Denitrification rates within wetlands that retain subsurface tile drainage were limited by the availability of DOC. The limitation of DOC became more evident under high NO3-N concentrations, suggesting that wetland sediments have an insufficient pool of labile DOC to maintain elevated rates of denitrification during seasonally intense NO3-N inputs. It was than hypothesized that terrestrial DOC contributions delivered by surface water would serve as an effective DOC subsidy for denitrifying bacteria. It was found that wetlands retaining drain tile or surface water exhibited similar changes in denitrification to 2:1 and 4:1 C:N ratios.

Bacterial production and denitrification were measured under low (1:1) and high (4:1) C:N ratios to test how bacteria allocate DOC at differing ratios. There was no change in denitrification in sediments incubated at the 1:1 ratio, while bacterial production significantly increased throughout the incubation period. The 4:1 ratio did result in a significant increase in denitrification rates and bacterial production, but bacterial production did not differ between the 1:1 and 4:1 treatments.

Changes in NO3-N removal and denitrification in response to DOC availability (1 mg/L and 10 mg/L) were observed throughout replicate 5 days. Denitrification rates increased significantly at both DOC concentrations throughout the study period. Reductions in NO3-N concentration were observed at low and high DOC availability, however significant reductions only occurred at the 10 mg/L DOC treatment wetlands.

The contribution cover crops have on WEOC in agricultural soils was tested by modeling spectral data from dissolved C fractions extracted from soil cores. Within the first years of cover crop implementation, the amount and types of WEOC did not differ between plots with or without cover crops. This also translated into similar rates of denitrification observed throughout the study period, suggesting that terrestrial denitrification was limited by C availability, similar to receiving aquatic systems.
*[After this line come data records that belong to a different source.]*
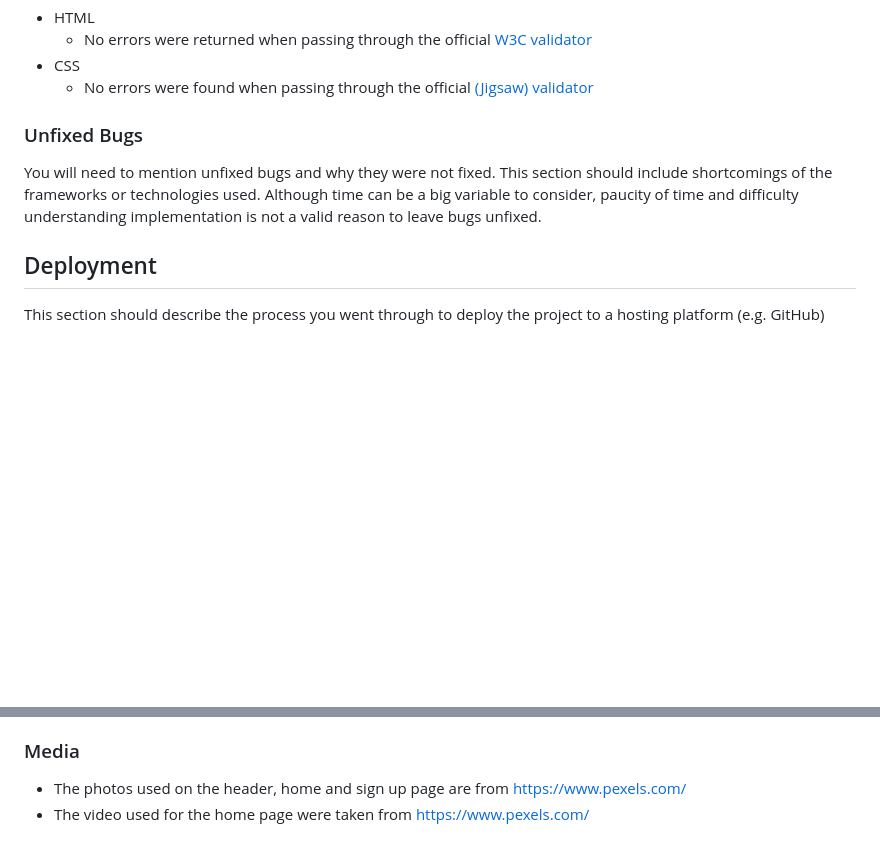
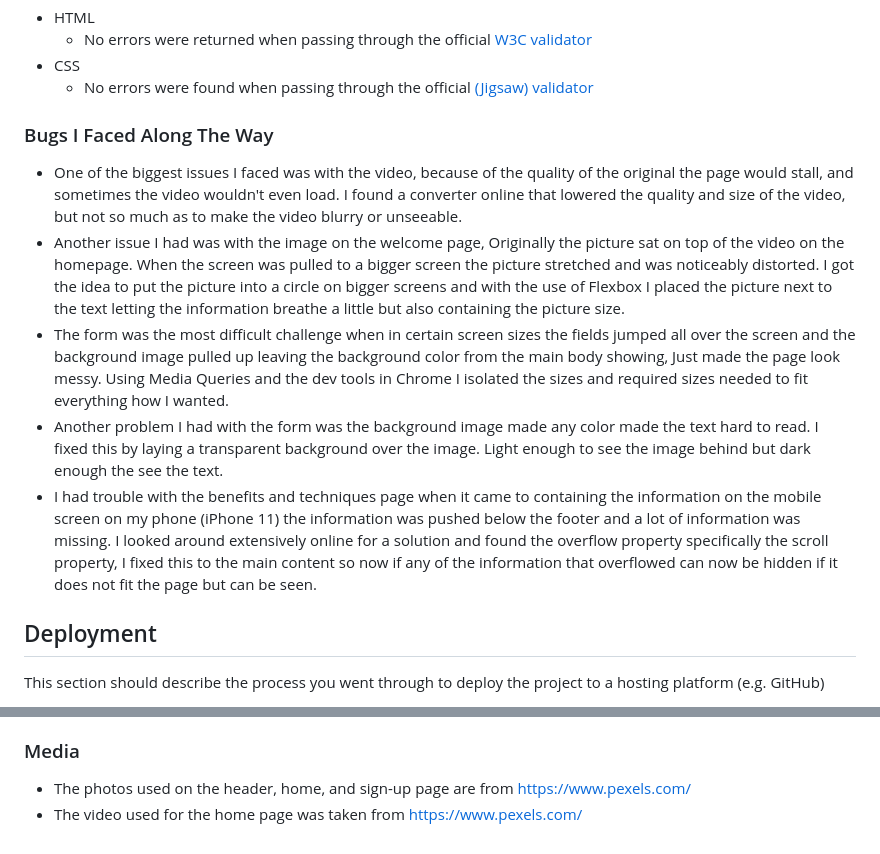
Before and after one commit to JAmcevoy/Peace_of_Mind, a Markdown page: README.md, 2 parts joined by grey strips. Drawn GitHub-style; blank space fills up the shorter version.

Commit message:
Update README.md
Bugs Section

```diff
--- a/README.md
+++ b/README.md
@@ -100,9 +100,13 @@ This site is for all types of people and will have different methods of meditati
 - CSS
   - No errors were found when passing through the official [(Jigsaw) validator](https://jigsaw.w3.org/css-validator/validator?uri=https%3A%2F%2Fvalidator.w3.org%2Fnu%2F%3Fdoc%3Dhttps%253A%252F%252Fcode-institute-org.github.io%252Flove-running-2.0%252Findex.html&profile=css3svg&usermedium=all&warning=1&vextwarning=&lang=en#css)
 
-### Unfixed Bugs
+### Bugs I Faced Along The Way
 
-You will need to mention unfixed bugs and why they were not fixed. This section should include shortcomings of the frameworks or technologies used. Although time can be a big variable to consider, paucity of time and difficulty understanding implementation is not a valid reason to leave bugs unfixed.
+- One of the biggest issues I faced was with the video, because of the quality of the original the page would stall, and sometimes the video wouldn't even load. I found a converter online that lowered the quality and size of the video, but not so much as to make the video blurry or unseeable.
+- Another issue I had was with the image on the welcome page, Originally the picture sat on top of the video on the homepage. When the screen was pulled to a bigger screen the picture stretched and was noticeably distorted. I got the idea to put the picture into a circle on bigger screens and with the use of Flexbox I placed the picture next to the text letting the information breathe a little but also containing the picture size.
+- The form was the most difficult challenge when in certain screen sizes the fields jumped all over the screen and the background image pulled up leaving the background color from the main body showing, Just made the page look messy. Using Media Queries and the dev tools in Chrome I isolated the sizes and required sizes needed to fit everything how I wanted.
+- Another problem I had with the form was the background image made any color made the text hard to read. I fixed this by laying a transparent background over the image. Light enough to see the image behind but dark enough the see the text.
+- I had trouble with the benefits and techniques page when it came to containing the information on the mobile screen on my phone (iPhone 11) the information was pushed below the footer and a lot of information was missing. I looked around extensively online for a solution and found the overflow property specifically the scroll property, I fixed this to the main content so now if any of the information that overflowed can now be hidden if it does not fit the page but can be seen.
 
 ## Deployment
 
@@ -124,5 +128,5 @@ The live link can be found here - <https://jamcevoy.github.io/Peace_of_Mind/inde
 
 ### Media
 
-- The photos used on the header, home and sign up page are from <https://www.pexels.com/>
-- The video used for the home page were taken from <https://www.pexels.com/>
+- The photos used on the header, home, and sign-up page are from <https://www.pexels.com/>
+- The video used for the home page was taken from <https://www.pexels.com/>
```
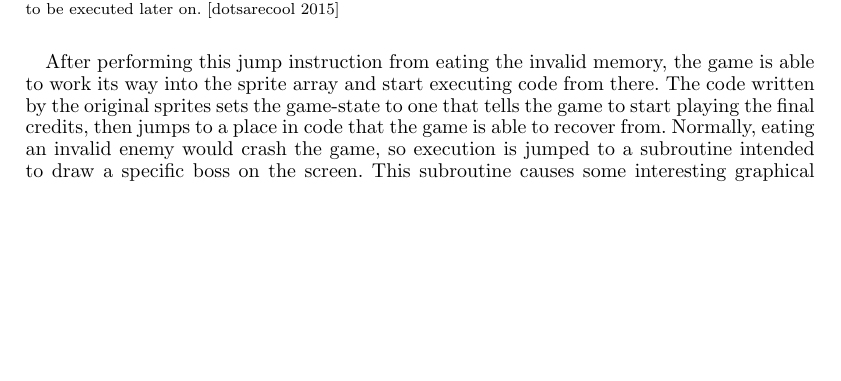
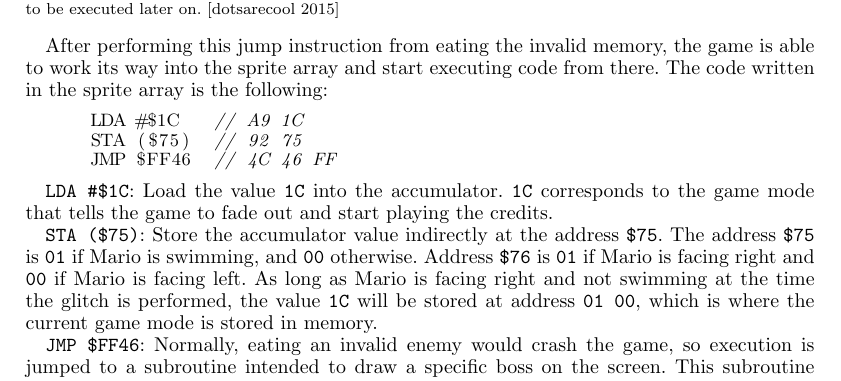
Before and after one commit to dank-meme-dealership/498-ace, a LaTeX paper (paper/paper.tex, which reads paper/smw.tex): part of page 7 of 8, cut so that both start at the same text, the shorter picture padded with empty space. Compiled offline with pdfLaTeX.

Commit message:
added more asm breakdown for smw section

```diff
--- a/paper/smw.tex
+++ b/paper/smw.tex
@@ -19,7 +19,19 @@ Once the code has been written using sprites, the player can then execute a very
 
 When Yoshi eats objects in \textit{Super Mario World}, the game looks at a large array of memory locations mapped to each eatable object (this is called a jump table). However, since the enemy being eaten isn’t supposed to be in this array in the first place, the index the game tries to access in the jump table is way out of bounds and the game attempts to jump execution to an essentially random place in memory. This location isn’t actually random, but it’s the result of turning some other memory in the game near the jump table into an address and jumping to it. The other memory it reads happens to be the Y-position of the last particle objects drawn on the screen, which the player was also able to manipulate.
 
-After performing this jump instruction from eating the invalid memory, the game is able to work its way into the sprite array and start executing code from there. The code written by the original sprites sets the game-state to one that tells the game to start playing the final credits, then jumps to a place in code that the game is able to recover from. Normally, eating an invalid enemy would crash the game, so execution is jumped to a subroutine intended to draw a specific boss on the screen. This subroutine causes some interesting graphical glitches, but doesn’t crash the game. Once the subroutine returns, the game realizes its state is the credits and launches the proper routine to to start playing them, thus beating \textit{Super Mario World}.
+After performing this jump instruction from eating the invalid memory, the game is able to work its way into the sprite array and start executing code from there. The code written in the sprite array is the following:
+
+      \begin{lstlisting}
+      LDA #$1C   // A9 1C
+      STA ($75)  // 92 75
+      JMP $FF46  // 4C 46 FF
+      \end{lstlisting}
+
+\texttt{LDA \#\$1C}: Load the value \texttt{1C} into the accumulator. \texttt{1C} corresponds to the game mode that tells the game to fade out and start playing the credits.
+
+\texttt{STA (\$75)}: Store the accumulator value indirectly at the address \texttt{\$75}. The address \texttt{\$75} is \texttt{01} if Mario is swimming, and \texttt{00} otherwise. Address \texttt{\$76} is \texttt{01} if Mario is facing right and \texttt{00} if Mario is facing left. As long as Mario is facing right and not swimming at the time the glitch is performed, the value \texttt{1C} will be stored at address \texttt{01 00}, which is where the current game mode is stored in memory.
+
+\texttt{JMP \$FF46}: Normally, eating an invalid enemy would crash the game, so execution is jumped to a subroutine intended to draw a specific boss on the screen. This subroutine causes some interesting graphical glitches, but doesn’t crash the game. Once the subroutine returns, the game realizes its state is the credits and launches the proper routine to to start playing them, thus beating \textit{Super Mario World}.
 
 \begin{figure}
 \includegraphics[width=\linewidth]{smw2.png}
```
Comments

Imported from ProQuest Grebliunas_ilstu_0092E_10446.pdf

Page Count

119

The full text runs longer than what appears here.